I like to think of organizational politics as people dynamics gone awry--people competing with one another to get their primary (and sometimes) secondary needs met within a certain timeframe.
Company politics are always part of the workplace landscape, so you might as well get used to it and ensure that you have the right equipment and people backing you before diving in.
1. Wear the right goggles
You want to be able to see clearly without clogging your goggles with debris and mud. Being able to intuitively see around corners requires clear thinking and well-fitting goggles.
2. Check your tank for air
The longer you plan to dive into the unknown realm of swampland territory the more air you’re going to need in your tank. The amount of time you plan to stay under is dependent on what you need to achieve. Don’t dive into the political swampland any longer than you need to...
- Let folks know that you trust yourself enough to dive into the murky darkness.
- Discover the hidden agendas of colleagues who you doubt have your back.
- Identify undercurrents of opportunities that exist below the water line.
3. Dive with those you trust
You want to dive with people who have your back, so be sure to synch up with trusted diving pals ahead of time and agree upon a divide and conquer strategy.
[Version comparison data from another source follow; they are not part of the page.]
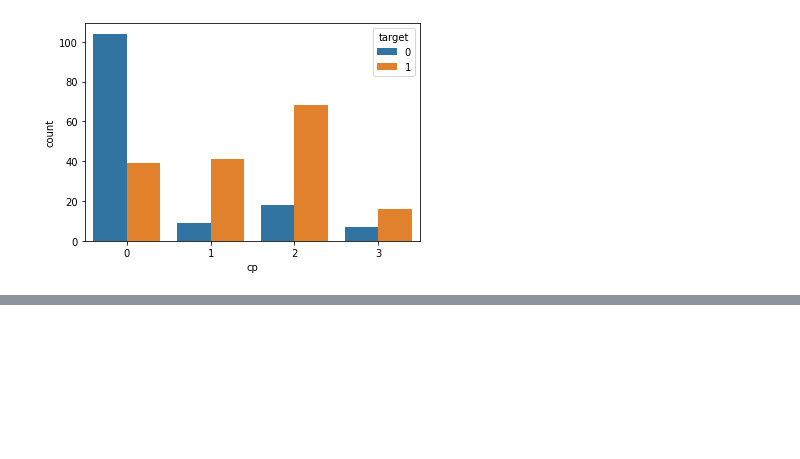
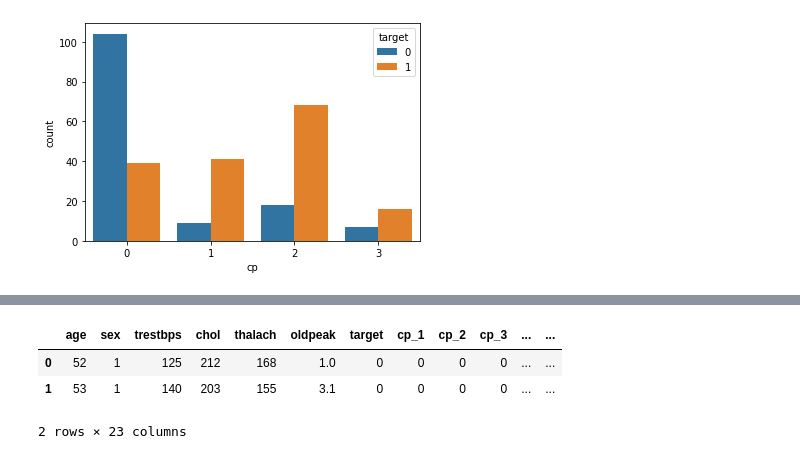
Before and after one commit to Zeeshan2012/Heart_Disease_Dataset, a Jupyter notebook: Heart_Disease_Analysis.ipynb, the cells around one changed output, grey strips where cells are left out. Cells and saved outputs as stored; diff of their text form; code cells hidden in the pictures; blank space fills up the shorter version.

```diff
--- a/Heart_Disease_Analysis.ipynb
+++ b/Heart_Disease_Analysis.ipynb
@@ -159,0 +166,9 @@ sns.countplot(x = 'cp', hue='target',data=data)
+# %%
+cat_val = []
+count_val = []
+
+for columns in data.columns:
+  if data[columns].nunique()<=10:
+    cat_val.append(columns)
+  else:
+    count_val.append(columns)
@@ -159,0 +192,7 @@ sns.countplot(x = 'cp', hue='target',data=data)
+# %%
+data.head(2)
+# %% [output]
+|  | age | sex | trestbps | chol | thalach | oldpeak | target | cp_1 | cp_2 | cp_3 | ... | ... |
+| 0 | 52 | 1 | 125 | 212 | 168 | 1.0 | 0 | 0 | 0 | 0 | ... | ... |
+| 1 | 53 | 1 | 140 | 203 | 155 | 3.1 | 0 | 0 | 0 | 0 | ... | ... |
+2 rows × 23 columns
```
Also changed, not shown: parts of 30 cells of this notebook.
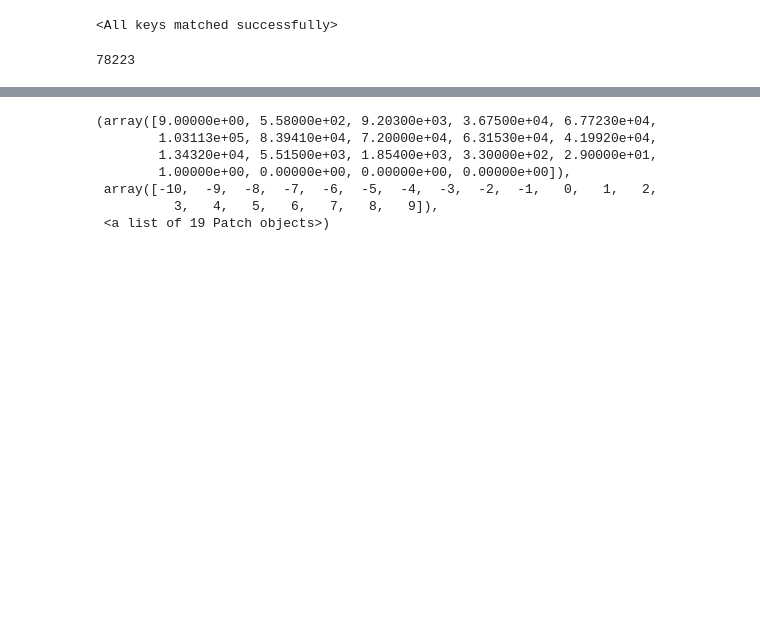
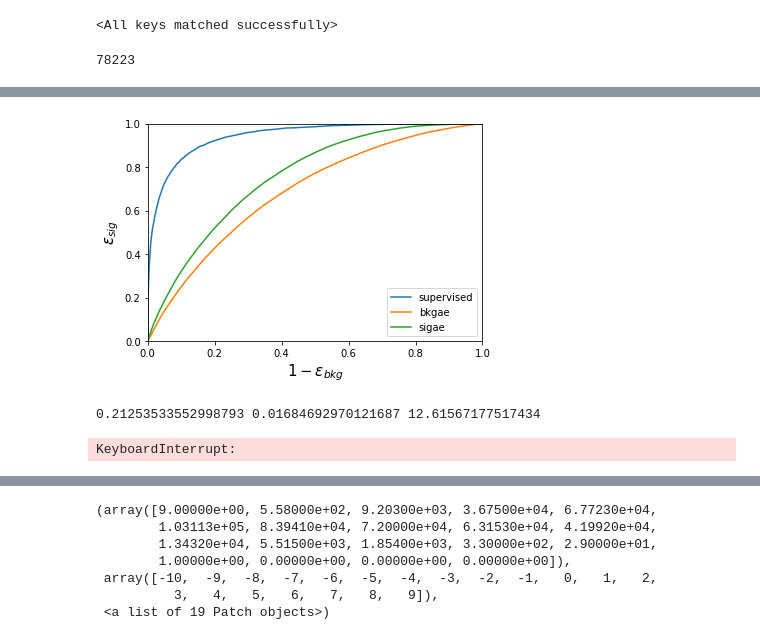
Before and after one commit to SangeonPark/QUASAR, a Jupyter notebook: analysis/full_connected_reference.ipynb, the cells around one changed output, grey strips where cells are left out. Drawn from its saved outputs; the diff is of its cells as text; code cells hidden in the pictures; blank space fills up the shorter version.

```diff
--- a/analysis/full_connected_reference.ipynb
+++ b/analysis/full_connected_reference.ipynb
@@ -548,0 +608,42 @@ plt.hist(y_wrongpriorlist,bins=np.arange(-10,10,.5),alpha=0.2,density=True)
+# %%
+def get_tpr_fpr_bkg(sigloss,bkgloss):
+    bins = np.arange(0,20,.01)
+    tpr = []
+    fpr = []
+    for cut in bins:
+        tpr.append(np.where(sigloss>cut)[0].shape[0]/len(sigloss))
+        fpr.append(np.where(bkgloss>cut)[0].shape[0]/len(bkgloss))
+
+    return fpr,tpr
+# %%
+def get_tpr_fpr_sig(sigloss,bkgloss):
+    bins = np.arange(0,20,.01)
+    tpr = []
+    fpr = []
+    for cut in bins:
+        tpr.append(np.where(sigloss<cut)[0].shape[0]/len(sigloss))
+        fpr.append(np.where(bkgloss<cut)[0].shape[0]/len(bkgloss))
+
+    return fpr,tpr
+# %%
+bkgae_fpr, bkgae_tpr = get_tpr_fpr_bkg(bkgae_sigloss,bkgae_bkgloss)
+# %%
+sigae_fpr, sigae_tpr = get_tpr_fpr_sig(sigae_sigloss,sigae_bkgloss)
+# %%
+plt.plot(sup_fpr,sup_tpr,label='supervised')
+plt.plot(bkgae_fpr,bkgae_tpr,label='bkgae')
+plt.plot(sigae_fpr,sigae_tpr,label='sigae')
+#plt.plot(justlossfpr5t,justlosstpr5t,label='MSE_5taus')
+#plt.plot(VAE_bkg_40var_fpr,VAE_bkg_40var_tpr,label='Bkg VAE-Vanilla_40var')
+#plt.plot(betaVAE_bkg_fpr,betaVAE_bkg_tpr,label='Bkg betaVAE')
+
+plt.xlabel(r'$1-\epsilon_{bkg}$',fontsize=15)
+plt.ylabel(r'$\epsilon_{sig}$',fontsize=15)
+#plt.semilogy()
+#plt.legend(bbox_to_anchor=(1.05, 1.0), loc='upper left')
+plt.legend(loc='lower right')
+plt.xlim([0.0,1.0])
+plt.ylim([0.0,1.0])
+plt.savefig('ROC_optimalcase_approaches_FULLYSUPERVISED.png')
+# %% [output]
+[figure, added]
@@ -548,0 +680,5 @@ plt.hist(y_wrongpriorlist,bins=np.arange(-10,10,.5),alpha=0.2,density=True)
+# %%
+scan_tpr, scan_fpr = get_tpr_fpr_2d_new(sigae_sigloss,sigae_bkgloss,bkgae_sigloss,bkgae_bkgloss)
+# %% [output]
+0.21253533552998793 0.01684692970121687 12.61567177517434
+KeyboardInterrupt:
```
Also changed, not shown: parts of 21 cells of this notebook, 35 other files.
What you see or intuitively sense, they may not, and what they collect along the way you might miss.
Comparing diving notes is a great way to extend the reach of one diving session, so that you’re not having to do a political deep dive for the same reason more than once.
4. Seek out swamp experts on tides & undercurrents
Just as you would seek out an experienced oceanographer if you wanted to learn about ocean currents, if you’re a new diver and you’re planning to spend time in unknown swampland territory, you’ll want to seek out local expertise. Why? Because locals know what’s in their own backyards, and they particularly understand the undercurrents, but also the animal life that might do you harm. They can help you navigate influencing elements associated with tidal activity.
5. Get comfortable with silence
When you’re navigating and negotiating you’re way through political swampland it’s important that you learn how to listen differently, beginning with feeling comfortable with silence. When you’re busy making a lot of bubbles, you won’t experience subtleties associated with the power of the pause.
By learning to appreciate silence you learn how to listen between the lines—an effective way of identifying hidden agendas—and discovering what is not being said, but maybe should be said based upon your own research.
Now, if you initially approach what appears to be a hidden agenda situation as one where the other diving party just hasn’t done their research homework, instead of their attempting to deceive you, you increase your chances of developing a healthy (non-toxic) and collaborative partnership in finding common ground.
6. Pivot to avoid alligators
Who wants to get attacked by an alligator? No one. So, begin by knowing where they like to hide out, so that you can respond quickly should one decide to surface.
Of course, this means that you know how to pivot quickly, how to be adaptive and flexible, and if you’re in the midst of a career reinvention you’ll need to know how to pivot without losing ground on your planned Product of You launch.